Following on from the recent release of its Chrome browser in Cuba, Google is expanding its product offerings in the Communist state.
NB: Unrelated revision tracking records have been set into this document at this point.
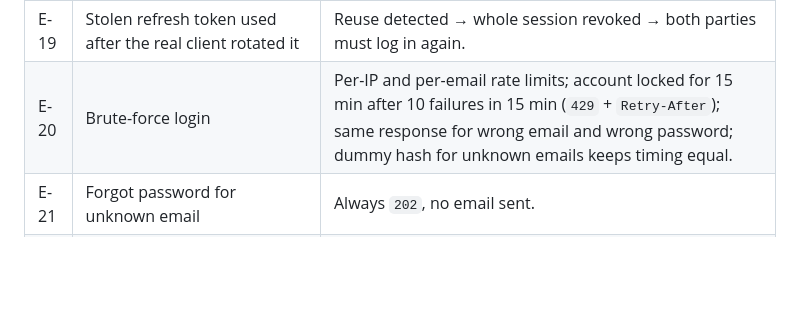
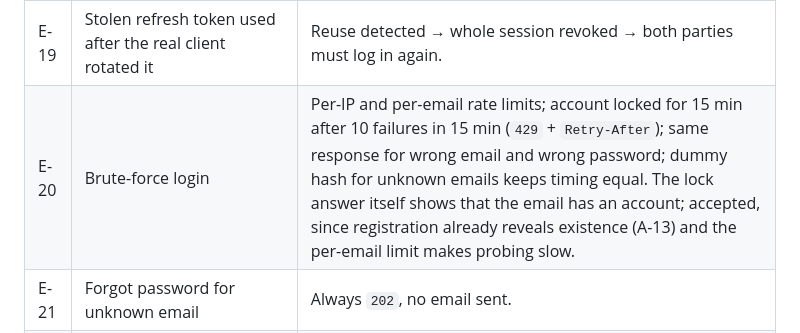
Before and after one commit to Medhashetty15/codeyoung-platform, a Markdown page: docs/01-requirements.md, the part around the change. Rendered like a GitHub page; blank space fills up the shorter version.

Commit message:
docs: note that a login lock reveals the account exists (E-20)

```diff
--- a/docs/01-requirements.md
+++ b/docs/01-requirements.md
@@ -178,7 +178,7 @@ by ops on request; see §7), CAPTCHA.
 | E-17 | Reminder due for cancelled/rescheduled booking | Worker re-checks status at send time and skips. |
 | E-18 | Two browser tabs refresh the access token at the same moment | Refresh-token rotation has a short grace window (20 s) so a concurrent refresh with the just-rotated token doesn't trigger reuse detection. Reuse outside the window revokes the session. |
 | E-19 | Stolen refresh token used after the real client rotated it | Reuse detected → whole session revoked → both parties must log in again. |
-| E-20 | Brute-force login | Per-IP and per-email rate limits; account locked for 15 min after 10 failures in 15 min (`429` + `Retry-After`); same response for wrong email and wrong password; dummy hash for unknown emails keeps timing equal. |
+| E-20 | Brute-force login | Per-IP and per-email rate limits; account locked for 15 min after 10 failures in 15 min (`429` + `Retry-After`); same response for wrong email and wrong password; dummy hash for unknown emails keeps timing equal. The lock answer itself shows that the email has an account; accepted, since registration already reveals existence (A-13) and the per-email limit makes probing slow. |
 | E-21 | Forgot password for unknown email | Always `202`, no email sent. |
 | E-22 | Reset link used twice or expired | `400 RESET_TOKEN_INVALID`; tokens single-use, 30 min TTL; new request invalidates older tokens. |
 | E-23 | Parent accesses another parent's booking id | `404 BOOKING_NOT_FOUND` (no existence leak). |
```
The company is launching Google Play and Google Analytics in the country today.
As the United States’ long-standing embargo heavily restricts exports to Cuba, Google is only offering free apps on Google Play, and only the free version of Google Analytics.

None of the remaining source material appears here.